we of the north east indian tribes have a reputation for being a rather carnivorous bunch, and fairly so. we love our meat, though not all of us eat dog. what a lot of people don’t know is that we also love our vegetables. heh. maybe we just love food.
zo cooking is rather anarchic, like most home cooking is. the difference, i guess, is that we don’t have an ‘official’ or ‘best’ version, unlike the delicately crafted spices-herbs recipes of the indian mainland. skill and experience count, though, as they do in *all cooking. most zo food is boiled–i know of three different words for boiled food, depending on how it is done. this particular recipe is what mum used to make, and is vegetarian, also oil, dairy and (i’d imagine) gluten free.
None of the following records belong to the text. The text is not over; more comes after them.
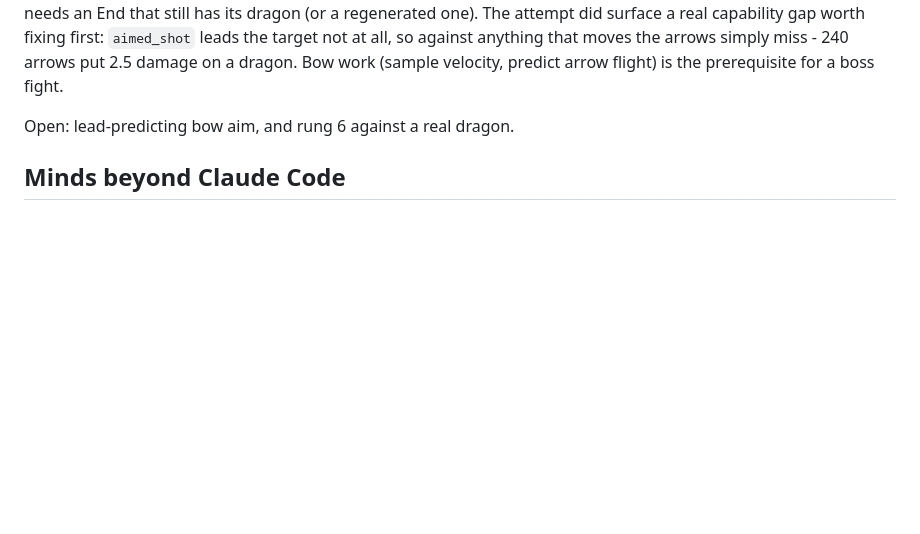
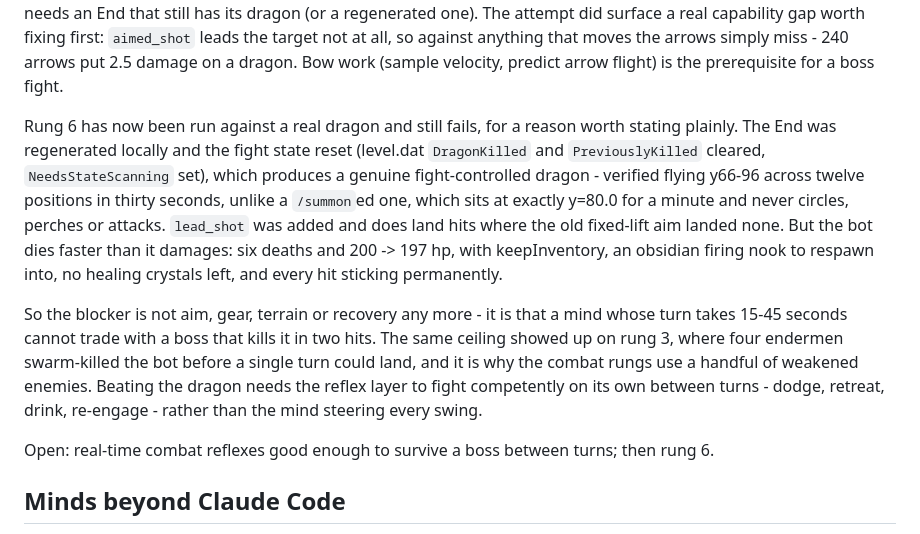
Before and after one commit to Solenopsisbot/Golem, a Markdown page: docs/ROADMAP.md, the part around the change. GitHub-like rendering; blank space fills up the shorter version.

Commit message:
ROADMAP: rung 6 run against a real dragon; the blocker is turn latency
The End was regenerated and its fight state reset, which produces a genuine
fight-controlled dragon rather than the inert /summon'ed one. lead_shot
lands hits where the old aim landed none. The bot still loses: six deaths
for three damage, with keepInventory, an obsidian nook to respawn into, no
healing crystals and every hit permanent.

That rules out aim, gear, terrain and recovery, and leaves the real ceiling:
a mind whose turn takes 15-45s cannot trade with a boss that kills it in
two. Same ceiling as the enderman swarm on rung 3. The prerequisite is a
reflex layer that fights competently between turns, not more scaffolding.

Co-Authored-By: Claude Fable 5.1 <noreply@anthropic.com>

```diff
--- a/docs/ROADMAP.md
+++ b/docs/ROADMAP.md
@@ -66,7 +66,23 @@ regenerated one). The attempt did surface a real capability gap worth fixing fir
 the target not at all, so against anything that moves the arrows simply miss - 240 arrows put 2.5 damage
 on a dragon. Bow work (sample velocity, predict arrow flight) is the prerequisite for a boss fight.
 
-Open: lead-predicting bow aim, and rung 6 against a real dragon.
+Rung 6 has now been run against a real dragon and still fails, for a reason worth stating plainly.
+The End was regenerated locally and the fight state reset (level.dat `DragonKilled` and
+`PreviouslyKilled` cleared, `NeedsStateScanning` set), which produces a genuine fight-controlled
+dragon - verified flying y66-96 across twelve positions in thirty seconds, unlike a `/summon`ed one,
+which sits at exactly y=80.0 for a minute and never circles, perches or attacks. `lead_shot` was added
+and does land hits where the old fixed-lift aim landed none. But the bot dies faster than it damages:
+six deaths and 200 -> 197 hp, with keepInventory, an obsidian firing nook to respawn into, no healing
+crystals left, and every hit sticking permanently.
+
+So the blocker is not aim, gear, terrain or recovery any more - it is that a mind whose turn takes
+15-45 seconds cannot trade with a boss that kills it in two hits. The same ceiling showed up on rung 3,
+where four endermen swarm-killed the bot before a single turn could land, and it is why the combat
+rungs use a handful of weakened enemies. Beating the dragon needs the reflex layer to fight
+competently on its own between turns - dodge, retreat, drink, re-engage - rather than the mind
+steering every swing.
+
+Open: real-time combat reflexes good enough to survive a boss between turns; then rung 6.
 
 ## Minds beyond Claude Code
 
```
stalks+leaves of one cauliflower, chopped (add a few florets if you’d like)
1 large potato, diced
1 handful sliced beans (frozen beans work *fine)
1 large chili, sliced (i use red medium chilies with seeds in)
1 teaspoon(ish) cooking soda
1 teaspoon(ish) salt, or to taste
1 litre(ish) water
1 handful rice
bring the water to boil in a pot, then add the salt and cooking soda. once the frothing has reduced, add the cauliflower stalks and the potatoes. stir. add chili and beans. stir. add rice. stir. bring to a boil, then reduce heat to a simmer. let the pot boil open, stirring it every few minutes. the dish is done when the rice has absorbed the water, about 15 minutes.
this is traditionally eaten hot with a rice meal and other dishes, but we prefer (dee and i) to eat it as a meal in itself, and i particularly love it cold. expect to taste a bit of the soda, and some heat depending on how much chili you use. it has what i think of as a very ‘green’ taste–mild, but a nice rounded flavour from all the mixed veges. the remaining liquid is to be eaten as well. those of you used to spice-heavy indian cooking may find it quite bland. makes a great meal for chilly nights, or out in the open when you can’t be bothered with a complicated meal.
i’d love to hear the experiences of those of you who try this, and would be glad to hear of any improvements/variations you know about! even better, maybe swap bai recipes?
UPDATE: here’s an interesting piece on mizo food by daydreambeliever chhangte